ELIZABETHTOWN, Kentucky — State and local leaders from across Kentucky gathered on Nov. 1 to discuss options for diverting individuals with mental illness, substance abuse disorders, and other behavioral health needs into treatment instead of the criminal justice system.

Hosted by the Crime and Justice Institute (CJI) and Kentucky Justice and Public Safety Cabinet, the forum provided an opportunity for jurisdictions to share examples of local diversion and treatment initiatives that could be expanded or adopted throughout the state.

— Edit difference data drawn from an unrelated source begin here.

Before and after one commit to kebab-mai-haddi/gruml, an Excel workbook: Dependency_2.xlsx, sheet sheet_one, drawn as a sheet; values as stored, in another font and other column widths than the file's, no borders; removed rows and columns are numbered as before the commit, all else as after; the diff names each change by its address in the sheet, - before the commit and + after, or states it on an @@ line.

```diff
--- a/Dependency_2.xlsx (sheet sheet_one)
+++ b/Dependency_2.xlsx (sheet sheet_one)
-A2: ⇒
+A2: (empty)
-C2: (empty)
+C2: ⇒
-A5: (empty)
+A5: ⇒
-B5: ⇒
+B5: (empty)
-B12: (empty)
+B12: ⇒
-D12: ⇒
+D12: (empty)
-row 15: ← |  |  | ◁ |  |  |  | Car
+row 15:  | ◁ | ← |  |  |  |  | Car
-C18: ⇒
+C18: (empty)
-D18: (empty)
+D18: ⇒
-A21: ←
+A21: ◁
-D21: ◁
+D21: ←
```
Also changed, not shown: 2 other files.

“A majority of individuals cycling in and out of local jails struggle with mental illness,” said John Tilley, secretary of the Justice and Public Safety Cabinet. “Law enforcement agencies need more resources and better strategies to divert nonviolent offenders into treatment, which is more effective at protecting public safety than incarceration.”

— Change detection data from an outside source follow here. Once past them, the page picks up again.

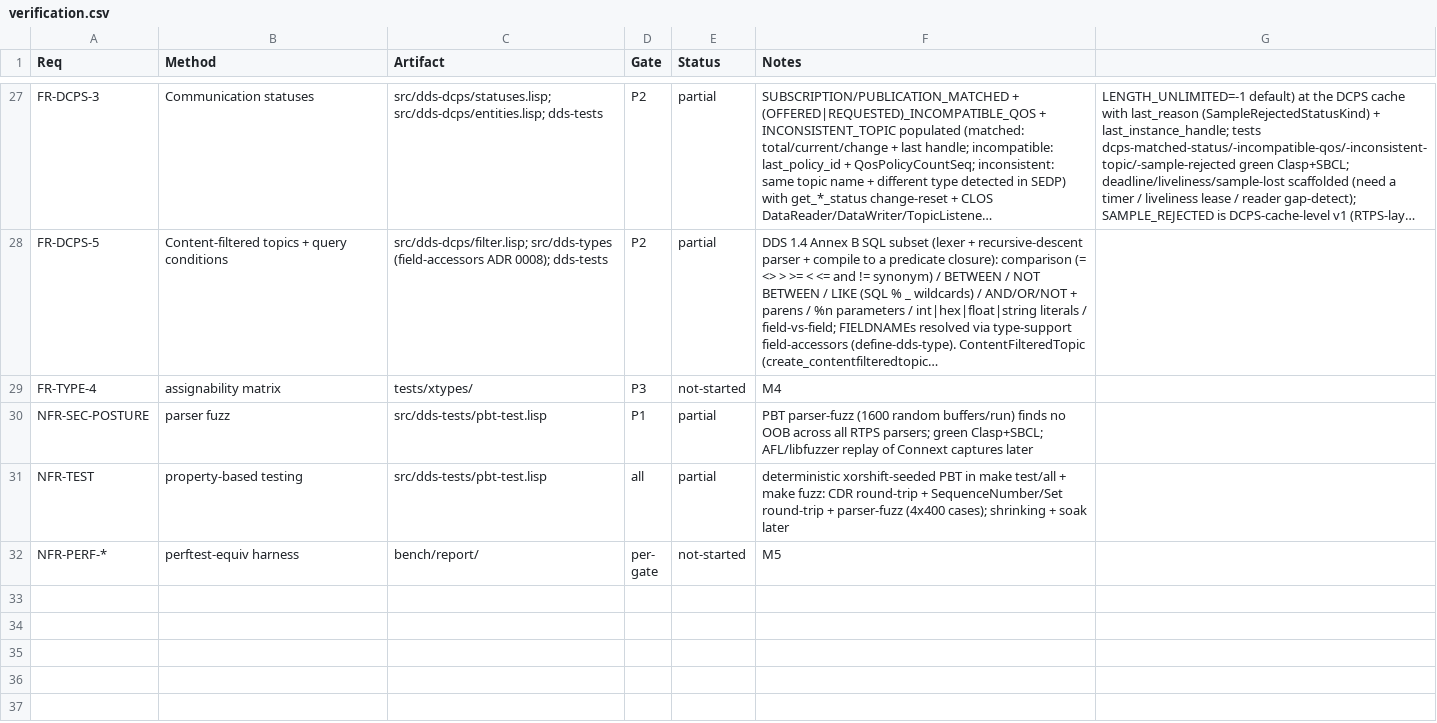
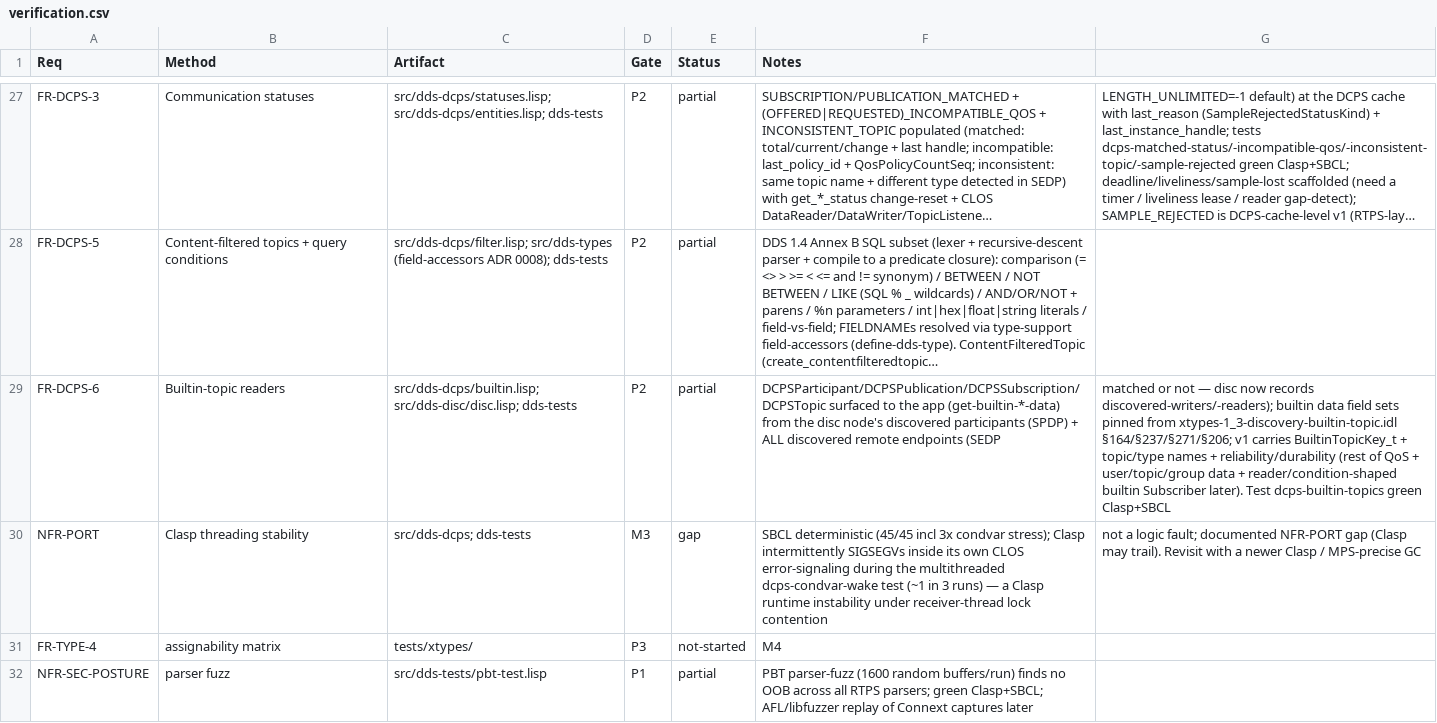
Before and after one commit to goenninger-b-t/dds, a CSV file: docs/verification.csv, drawn as a sheet; only a part is shown, gaps mark what is left out; the shorter side is filled out with more unchanged rows; long unchanged cells end in …; the diff names each change by its address in the sheet, - before the commit and + after, or states it on an @@ line.

Commit message:
feat(dcps,disc): M3 #5 — builtin-topic readers, DCPSParticipant/Publication/Subscription/Topic (FR-DCPS-6)
Expose discovery data to the application via the four builtin topics, completing the
P2/DCPS surface.

disc:
- the node now records EVERY discovered remote endpoint (matched or not) in
  discovered-writers / discovered-readers tables (%record-discovered in
  %handle-datagram, before the matcher), exposed via disc-node-discovered-{writers,
  readers}-list. Builtin Publication/Subscription need all discovered endpoints, not
  just the matched ones the RxO path recorded.

dcps (builtin.lisp):
- participant/publication/subscription/topic-builtin-topic-data structs, field sets
  pinned from xtypes-1_3-discovery-builtin-topic.idl §164/§237/§271/§206.
- get-builtin-participant-data (from discovered SPDP participants),
  get-builtin-{publication,subscription}-data (from discovered SEDP endpoints, carrying
  key/participant_key/topic_name/type_name + propagated reliability/durability),
  get-builtin-topic-data (distinct (name,type) across discovered endpoints).
  v1 carries the available subset; the rest of the QoS + user/topic/group data and a
  reader/condition-shaped builtin Subscriber are later increments.

Test dcps-builtin-topics: two participants discover each other; DCPSParticipant lists
the remote participant, DCPSSubscription on the writer side lists the remote reader
(topic+type), DCPSPublication on the reader side lists the remote writer, DCPSTopic
lists the topic. SBCL 45/45 (deterministic), gate-types (444) + gate-hotpath + mem
(0 bytes/sample) pass, warning-free.

Clasp: 45/45 on a clean run, but it intermittently (~1 in 3 runs) SIGSEGVs inside its
own CLOS error-signaling during the multithreaded dcps-condvar-wake test — a documented
NFR-PORT Clasp threading-instability gap (not a logic fault; SBCL is the pacesetter).

M3/P2 (DCPS) is now substantively complete. Deferred odds-and-ends: deadline/liveliness/
sample-lost statuses, writer-side + dotted-field content filters, dispose/unregister +
NOT_ALIVE_* instance states, multi-endpoint-per-participant. Next: M4 (P3 XTypes).

```diff
--- a/docs/verification.csv
+++ b/docs/verification.csv
+row 29: FR-DCPS-6 | Builtin-topic readers | src/dds-dcps/builtin.lisp; src/dds-disc/disc.lisp; dds-tests | P2 | partial | DCPSParticipant/DCPSPublication/DCPSSubscription/DCPSTopic surfaced to the app (get-builtin-*-data) from the disc node's discovered participants (SPDP) + ALL discovered remote endpoints (SEDP | matched or not — disc now records discovered-writers/-readers); builtin data field sets pinned from xtypes-1_3-discovery-builtin-topic.idl §164/§237/§271/§206; v1 carries BuiltinTopicKey_t + topic/type names + reliability/durability (rest of QoS + user/topic/group data + reader/condition-shaped builtin Subscriber later). Test dcps-builtin-topics green Clasp+SBCL
+row 30: NFR-PORT | Clasp threading stability | src/dds-dcps; dds-tests | M3 | gap | SBCL deterministic (45/45 incl 3x condvar stress); Clasp intermittently SIGSEGVs inside its own CLOS error-signaling during the multithreaded dcps-condvar-wake test (~1 in 3 runs) — a Clasp runtime instability under receiver-thread lock contention | not a logic fault; documented NFR-PORT gap (Clasp may trail). Revisit with a newer Clasp / MPS-precise GC
```
Also changed, not shown: 7 other files.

CJI’s Lisa Margulies presented on national behavioral health statistics and the outcomes of criminal justice responses for individuals with mental health or substance abuse disorders. Margulies said individuals with behavioral health needs in the criminal justice system are at risk for negative outcomes such as victimization, longer time served, and higher likelihood of parole revocation. Collaborative reentry support is critical to help individuals with behavioral health issues remain crime free after returning to the community.

Kentucky law enforcement agencies have already begun implementing innovative programs and strategies designed to intervene at initial police contact to prevent an individual from entering the criminal justice system. The Alexandria Police Department now has two staff social workers, and multiple agencies have adopted the Angel Program, a national model built on the idea that individuals with drug addiction can seek help accessing treatment at local police departments without fearing arrest for relatively minor drug crimes. A panel of law enforcement officials highlighted these programs and identified ongoing barriers, such as the need for additional officers trained in diversion strategies and funding for social workers.

In addition to diversion, the Kentucky forum focused on the growing need to address behavioral health challenges of individuals already involved in the criminal justice system. Kentucky has made significant progress in addressing behavioral health needs in recent years, but experts who spoke at the forum said there is more work to be done to strengthen community-based partnerships and adopt evidence-based solutions to address ongoing challenges. Programs in Kentucky such as the Living Room provide evidence-based methods of treatment that meet individuals where they are while promoting positive long term outcomes.

“In every corner of Kentucky, law enforcement agencies are grappling with more encounters related to mental illness and substance use disorder,” Tilley said. “This forum was a crucial first step in exploring best practices, both here and across the country. The panelists brought a wealth of knowledge and experience, and I look forward to using this conversation as a springboard to improve policy, strengthen public safety, and increase treatment and save lives.”

The event was the third in a series of forums hosted by CJI as part of an initiative of the Department of Justice’s Bureau of Justice Assistance designed to encourage collaborative criminal justice reform efforts across the nation. In the coming months CJI will host two additional forums.